Monday, 14 December 2015
Poster Hall (Moscone South)
Lysanna Anderson1, David Wahl1 and Francisco Estrada-Belli2, (1)U.S. Geological Survey, Menlo Park, CA, United States, (2)Tulane University, Department of Anthropology, New Orleans, LA, United States
Widespread demographic shifts in the southern Maya lowlands at the end of the Classic period have been attributed to environmental change caused by human activity and/or climate variability. Fire was essential to landscape modification and was a primary agent of environmental change associated with prehispanic land use. While several studies have provided insight into the dynamic relationship between natural and anthropogenic drivers of change, defining the specific interplay between natural environmental change, human modification of the environment, and cultural response to changes remains a persistent challenge.

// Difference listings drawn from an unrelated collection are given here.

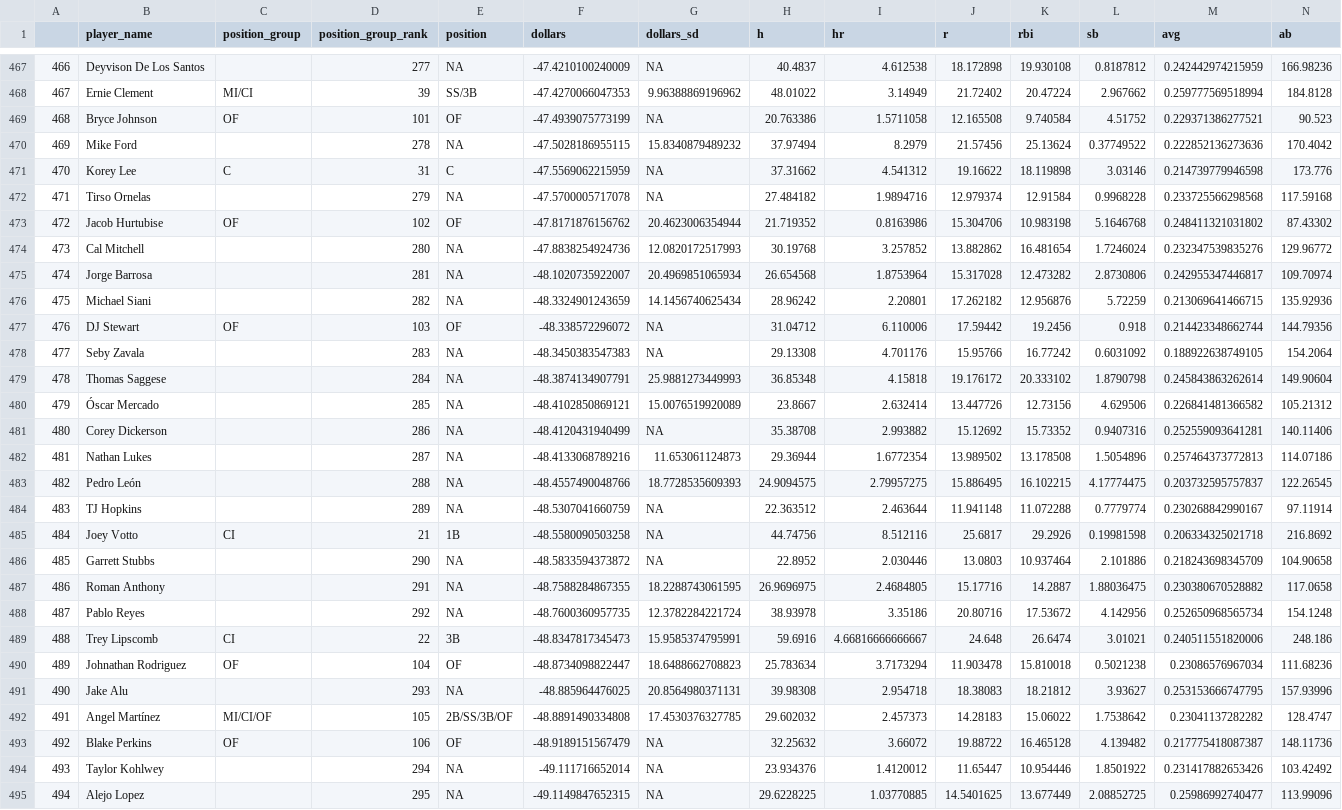
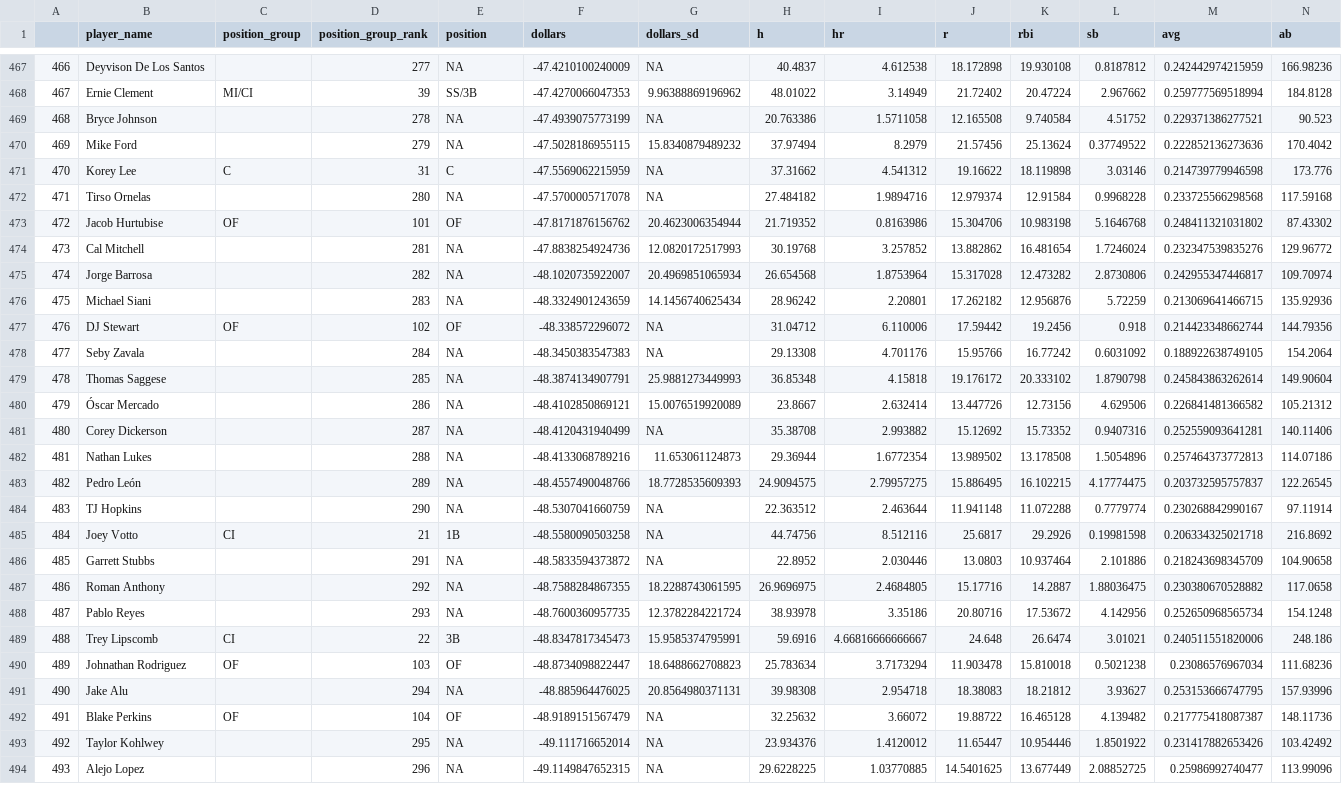
Before and after one commit to SamuelLachance/Betting, a CSV file: ottoneu/bum_bum_pitchers.csv, drawn as a sheet; only a part is shown, gaps mark what is left out; removed rows and columns are numbered as before the commit, all else as after; rows hold the shown columns only; the diff covers the shown part only; the diff names each change by its address in the sheet, - before the commit and + after, or states it on an @@ line.

```diff
--- a/ottoneu/bum_bum_pitchers.csv
+++ b/ottoneu/bum_bum_pitchers.csv
-C469 (position_group): OF
+C469 (position_group): (empty)
-D469 (position_group_rank): 101
+D469 (position_group_rank): 278
-E469 (position): OF
+E469 (position): NA
-D470 (position_group_rank): 278
+D470 (position_group_rank): 279
-D472 (position_group_rank): 279
+D472 (position_group_rank): 280
-D473 (position_group_rank): 102
+D473 (position_group_rank): 101
-D474 (position_group_rank): 280
+D474 (position_group_rank): 281
-D475 (position_group_rank): 281
+D475 (position_group_rank): 282
-D476 (position_group_rank): 282
+D476 (position_group_rank): 283
-D477 (position_group_rank): 103
+D477 (position_group_rank): 102
-D478 (position_group_rank): 283
+D478 (position_group_rank): 284
-D479 (position_group_rank): 284
+D479 (position_group_rank): 285
-D480 (position_group_rank): 285
+D480 (position_group_rank): 286
-D481 (position_group_rank): 286
+D481 (position_group_rank): 287
-D482 (position_group_rank): 287
+D482 (position_group_rank): 288
-D483 (position_group_rank): 288
+D483 (position_group_rank): 289
-D484 (position_group_rank): 289
+D484 (position_group_rank): 290
-D486 (position_group_rank): 290
+D486 (position_group_rank): 291
-D487 (position_group_rank): 291
+D487 (position_group_rank): 292
-D488 (position_group_rank): 292
+D488 (position_group_rank): 293
-D490 (position_group_rank): 104
+D490 (position_group_rank): 103
-D491 (position_group_rank): 293
+D491 (position_group_rank): 294
-row 492: 491 | Angel Martínez | MI/CI/OF | 105 | 2B/SS/3B/OF | -48.8891490334808 | 17.4530376327785 | 29.602032 | 2.457373 | 14.28183 | 15.06022 | 1.7538642 | 0.23041137282282 | 128.4747
@@ column A renumbered between rows 492 and 500 @@
-D492 (position_group_rank): 106
+D492 (position_group_rank): 104
-D493 (position_group_rank): 294
+D493 (position_group_rank): 295
-D494 (position_group_rank): 295
+D494 (position_group_rank): 296
```
Also changed, not shown: 1 added row and 5 edited cells elsewhere in this file, ottoneu/dani_rojas_hitters.csv, ottoneu/dani_rojas_pitchers.csv, 2 other files.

Here we present the results of a multi-proxy study that reconstructs fire history, agricultural land use, and environmental change during and after Pre-Columbian Maya settlement. Results are interpreted in the context of settlement history as inferred from archaeological mapping around the study site.

Our findings suggest landscape disturbance, as indicated by erosion, local burning, and nearby maize agriculture, was at its peak during the Early Classic period. This disturbance was likely due to large-scale settlement at the nearby site of Witzna’. All proxies indicate a slow decline in disturbance into the Late Classic period, beginning around 1300 cal yr BP. Cival and Chanchich, two proximal site centers to the south of Laguna Ek’Naab, supported their largest populations during the Late Preclassic and Late Classic, with little or no settlement during the Early Classic. The data from Laguna Ek’Naab suggests that Witzna’ may have been an important center during the Early Classic.

Whether the decreasing environmental degradation after 1240 cal yr BP is do to a decline in local population or changing land use strategies is not discernable based on the data thus far. However, the near complete absence of burning and continued decrease in erosion from 1240-1090 cal yr BP suggests little anthropogenic activity in the area. Burning resumes in the watershed around 1090 cal yr BP and persists until all evidence for agriculture and environmental disturbance disappears at 995 cal yr BP. Permanent abandonment is inferred based on the last appearance of Zea pollen, a lack of burning, and minimal clay input into Laguna Ek’Naab. After this time, the data suggest abandonment through the present.